According to Pravin Thakur, Digital Media Consultant, ibrand, “The reason could be multiple; Indian brands are probably getting influenced by international brands like L’Oreal and others, which are increasingly using models between the age group of 60-80 years and then weaving a story around it. Also, the target audience for brands today is divided between the youth and the old population. The latter not only takes a major role in decision making, but also has the power to spend. Therefore, by featuring grandmothers, brands are trying to expand their target audience. Finally, in most of these campaigns, there is a context for an old character and thus it fits the storyline.”
Saurabh Dasgupta, Executive Creative Director, Innocean Worldwide cited, “Grandmothers are the repository of wisdom and experience, and brands by using them in their communication, are trying to lend credibility. Grey hair stands for been there and done that. If Mothers knows best, imagine how much will a grandmother know then. Advertising seems disconnected today with celebrities and youngsters all over; grandmothers make it look real for people to easily believe in them. I guess that is the reason, more and more brands are latching on to it.”
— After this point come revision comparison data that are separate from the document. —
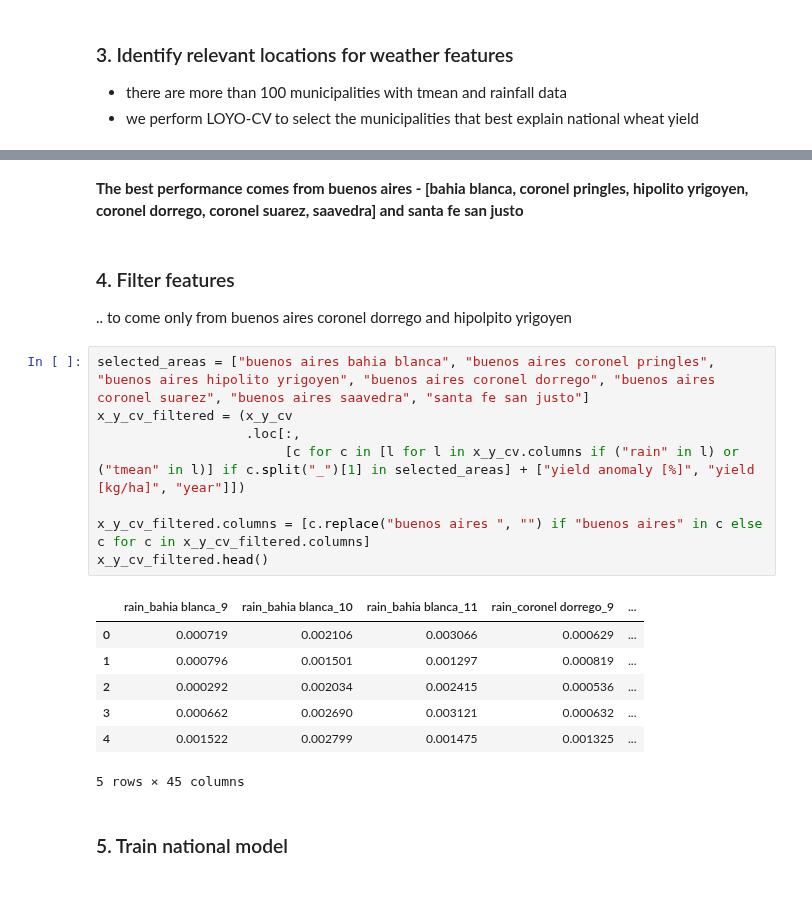
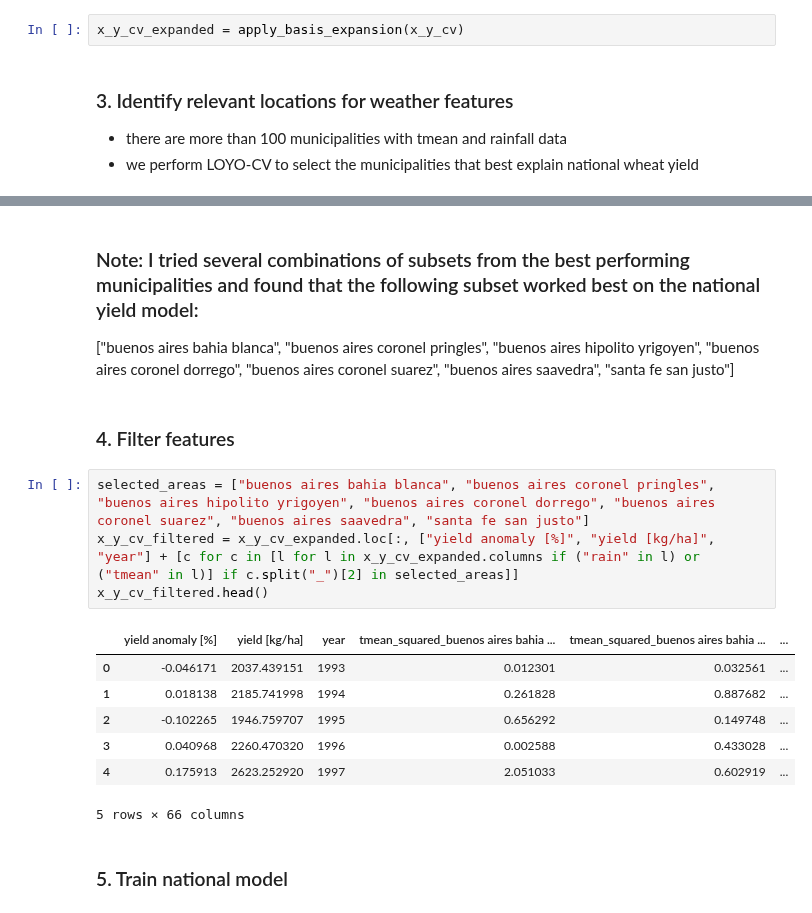
Before and after one commit to mzachow/wheat-yield-forecast-argentina, a Jupyter notebook: 3_train_model.ipynb, the cells around one changed output, grey strips where cells are left out. Cells and saved outputs as stored; diff of their text form.

```diff
--- a/3_train_model.ipynb
+++ b/3_train_model.ipynb
@@ -87,3 +134,5 @@ plt.show()
+# %%
+x_y_cv_expanded = apply_basis_expansion(x_y_cv)
 # %% [markdown]
 ### 3. Identify relevant locations for weather features
 
@@ -159,24 +192,20 @@ rmse is 11.6, MAE is 9.0, and pearson's r is 0.51 for area buenos aires saavedra
 # %% [markdown]
-**The best performance comes from buenos aires - [bahia blanca, coronel pringles, hipolito yrigoyen, coronel dorrego, coronel suarez, saavedra] and santa fe san justo**
+### Note: I tried several combinations of subsets from the best performing municipalities and found that the following subset worked best on the national yield model:
+
+["buenos aires bahia blanca", "buenos aires coronel pringles", "buenos aires hipolito yrigoyen", "buenos aires coronel dorrego", "buenos aires coronel suarez", "buenos aires saavedra", "santa fe san justo"]
-# %% [markdown]
-### 4. Filter features
-
-.. to come only from buenos aires coronel dorrego and hipolpito yrigoyen
+# %% [markdown]
+### 4. Filter features
 # %%
 selected_areas = ["buenos aires bahia blanca", "buenos aires coronel pringles", "buenos aires hipolito yrigoyen", "buenos aires coronel dorrego", "buenos aires coronel suarez", "buenos aires saavedra", "santa fe san justo"]
-x_y_cv_filtered = (x_y_cv
-                   .loc[:,
-                        [c for c in [l for l in x_y_cv.columns if ("rain" in l) or ("tmean" in l)] if c.split("_")[1] in selected_areas] + ["yield anomaly [%]", "yield [kg/ha]", "year"]])
-
-x_y_cv_filtered.columns = [c.replace("buenos aires ", "") if "buenos aires" in c else c for c in x_y_cv_filtered.columns]
+x_y_cv_filtered = x_y_cv_expanded.loc[:, ["yield anomaly [%]", "yield [kg/ha]", "year"] + [c for c in [l for l in x_y_cv_expanded.columns if ("rain" in l) or ("tmean" in l)] if c.split("_")[2] in selected_areas]]
 x_y_cv_filtered.head()
 # %% [output]
-|  | rain_bahia blanca_9 | rain_bahia blanca_10 | rain_bahia blanca_11 | rain_coronel dorrego_9 | ... |
-| 0 | 0.000719 | 0.002106 | 0.003066 | 0.000629 | ... |
-| 1 | 0.000796 | 0.001501 | 0.001297 | 0.000819 | ... |
-| 2 | 0.000292 | 0.002034 | 0.002415 | 0.000536 | ... |
-| 3 | 0.000662 | 0.002690 | 0.003121 | 0.000632 | ... |
-| 4 | 0.001522 | 0.002799 | 0.001475 | 0.001325 | ... |
+|  | yield anomaly [%] | yield [kg/ha] | year | tmean_squared_buenos aires bahia ... | tmean_squared_buenos aires bahia ... | ... |
+| 0 | -0.046171 | 2037.439151 | 1993 | 0.012301 | 0.032561 | ... |
+| 1 | 0.018138 | 2185.741998 | 1994 | 0.261828 | 0.887682 | ... |
+| 2 | -0.102265 | 1946.759707 | 1995 | 0.656292 | 0.149748 | ... |
+| 3 | 0.040968 | 2260.470320 | 1996 | 0.002588 | 0.433028 | ... |
+| 4 | 0.175913 | 2623.252920 | 1997 | 2.051033 | 0.602919 | ... |
-5 rows × 45 columns
+5 rows × 66 columns
 # %% [markdown]
 ### 5. Train national model
```
Also changed, not shown: parts of 29 cells of this notebook.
On the other hand, Ramanujam Sridhar, CEO, Brand-Comm said, “I don’t think it is a trend because when a creative person does a campaign, he/she looks at making it a trend and not following the trend. At one point of time, when the ‘Hamara Bajaj’ campaign was released, other brands started doing similar ads using the ‘slice of life’ references or showcasing the products. A creative person basically looks at an audio or a video hook to make the commercial stand out. The reason being, if your campaign has no recall value, then you are in trouble. I guess brands are trying to involve the family and break the clutter to create ads, which one will remember at the end of the day.”